Swedish regulator outlines 2012 fund targets

Per Nordkvist, financial supervisor at Finansinspektionen, the Swedish Financial Supervisory Authority, says that the regulator is focused on improving the organisation of control functions and reporting procedures at asset management firms.

Sweden’s Finansinspektionen (FI), like its national market equivalents across Europe, is busy juggling a number of objectives: from reacting to implementation of latest EU-level regulations and directives, to providing feedback to local Parliamentary Committee hearings, to making announcements in line with its consumer protection mandate, and ensuring that banks, insurers, and other types of financial services providers operate in line with the rules and regulations governing the industry.

Collective investments make up a key area of its work, and this year there are two issues in particular that financial supervisors such as Per Nordkvist at FI are pursuing in 2012. “What we have been looking at and will continue to look at during this year is how control functions are organised at companies, and the state of reporting made to boards, and how boards react to the information in those reports,” he says.

“What we have seen in supervision since changes occurred in 2008, when the compliance role went beyond an advisory role and become one of control, is that it seems not to have been noticed by everyone in the industry. Sometimes where it has been noticed, it has not been applied in the correct way.

“It is very important that these compliance functions are independent and staffed by the right people, who have the right authority to pursue their work.”

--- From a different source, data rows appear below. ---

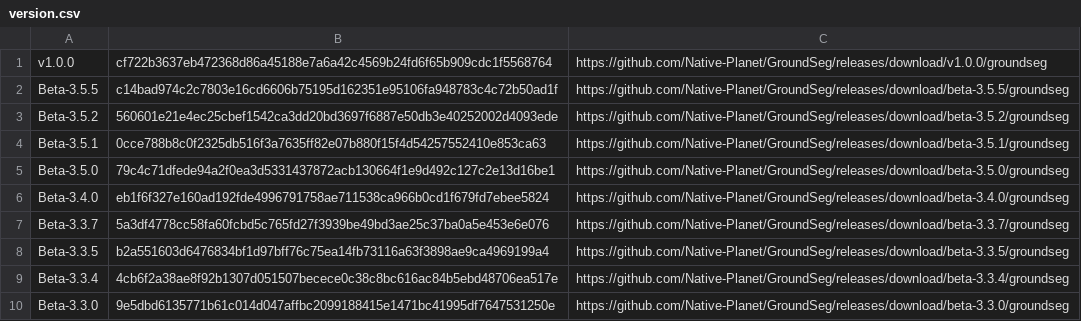
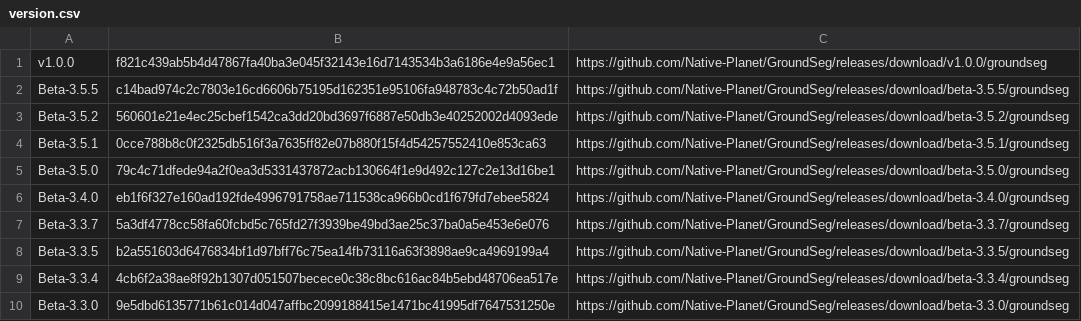
Before and after one commit to Native-Planet/GroundSeg, a CSV file: release/version.csv, drawn as a sheet.

```diff
--- a/release/version.csv
+++ b/release/version.csv
@@ -1,2 +1,2 @@
-v1.0.0,cf722b3637eb472368d86a45188e7a6a42c4569b24fd6f65b909cdc1f5568764,https://github.com/Native-Planet/GroundSeg/releases/download/v1.0.0/groundseg
+v1.0.0,f821c439ab5b4d47867fa40ba3e045f32143e16d7143534b3a6186e4e9a56ec1,https://github.com/Native-Planet/GroundSeg/releases/download/v1.0.0/groundseg
 Beta-3.5.5,c14bad974c2c7803e16cd6606b75195d162351e95106fa948783c4c72b50ad1f,https://github.com/Native-Planet/GroundSeg/releases/download/beta-3.5.5/groundseg
```
Also changed, not shown: 1 other file.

Improperly implemented control functions create risk if relevant work is not done correctly. This, in turn, can lead to problems in fund companies that affect products and shareholders directly, Nordkvist says.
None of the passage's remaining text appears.